* Exercise instructions *
Copy out the full data exactly as given; pictures should not be included.

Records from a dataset
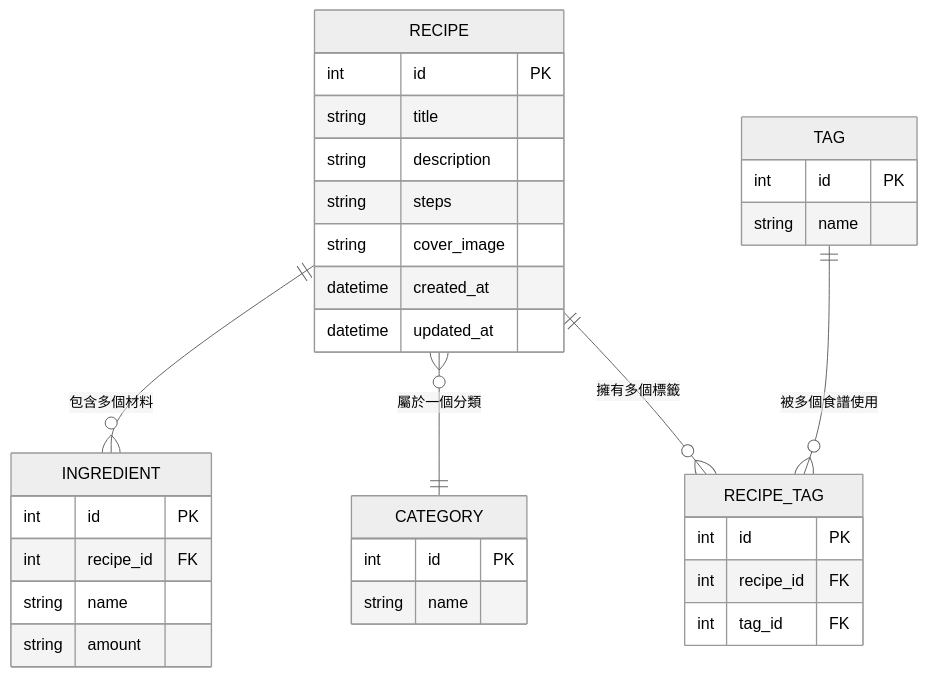
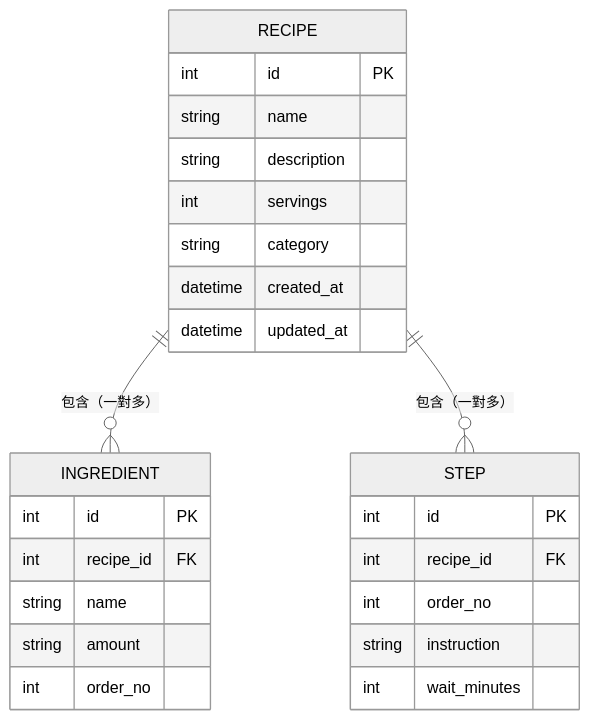
The diagram in docs/DB_DESIGN.md (d1463704/web_app_development), drawn with Mermaid (neutral theme) before and after one commit. The commit also changed other lines of this file and 5 other files, not shown here.

Commit message:
feat: add database schema and models

````diff
--- a/docs/DB_DESIGN.md
+++ b/docs/DB_DESIGN.md
@@ -9,40 +5,29 @@
 ```mermaid
 erDiagram
     RECIPE {
         int id PK
-        string title
+        string name
         string description
-        string steps
-        string cover_image
+        int servings
+        string category
         datetime created_at
         datetime updated_at
     }
-
     INGREDIENT {
         int id PK
         int recipe_id FK
         string name
         string amount
+        int order_no
+    }
+    STEP {
+        int id PK
+        int recipe_id FK
+        int order_no
+        string instruction
+        int wait_minutes
     }
 
-    CATEGORY {
-        int id PK
-        string name
-    }
-
-    TAG {
-        int id PK
-        string name
-    }
-
-    RECIPE_TAG {
-        int id PK
-        int recipe_id FK
-        int tag_id FK
-    }
-
-    RECIPE ||--o{ INGREDIENT : "包含多個材料"
-    RECIPE }o--|| CATEGORY : "屬於一個分類"
-    RECIPE ||--o{ RECIPE_TAG : "擁有多個標籤"
-    TAG ||--o{ RECIPE_TAG : "被多個食譜使用"
+    RECIPE ||--o{ INGREDIENT : "包含（一對多）"
+    RECIPE ||--o{ STEP : "包含（一對多）"
 ```
````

* Result for this task *
The diagram in docs/DB_DESIGN.md (d1463704/web_app_development), drawn with Mermaid (neutral theme) before and after one commit. The commit also changed other lines of this file and 5 other files, not shown here.

Commit message:
feat: add database schema and models

````diff
--- a/docs/DB_DESIGN.md
+++ b/docs/DB_DESIGN.md
@@ -9,40 +5,29 @@
 ```mermaid
 erDiagram
     RECIPE {
         int id PK
-        string title
+        string name
         string description
-        string steps
-        string cover_image
+        int servings
+        string category
         datetime created_at
         datetime updated_at
     }
-
     INGREDIENT {
         int id PK
         int recipe_id FK
         string name
         string amount
+        int order_no
+    }
+    STEP {
+        int id PK
+        int recipe_id FK
+        int order_no
+        string instruction
+        int wait_minutes
     }
 
-    CATEGORY {
-        int id PK
-        string name
-    }
-
-    TAG {
-        int id PK
-        string name
-    }
-
-    RECIPE_TAG {
-        int id PK
-        int recipe_id FK
-        int tag_id FK
-    }
-
-    RECIPE ||--o{ INGREDIENT : "包含多個材料"
-    RECIPE }o--|| CATEGORY : "屬於一個分類"
-    RECIPE ||--o{ RECIPE_TAG : "擁有多個標籤"
-    TAG ||--o{ RECIPE_TAG : "被多個食譜使用"
+    RECIPE ||--o{ INGREDIENT : "包含（一對多）"
+    RECIPE ||--o{ STEP : "包含（一對多）"
 ```
````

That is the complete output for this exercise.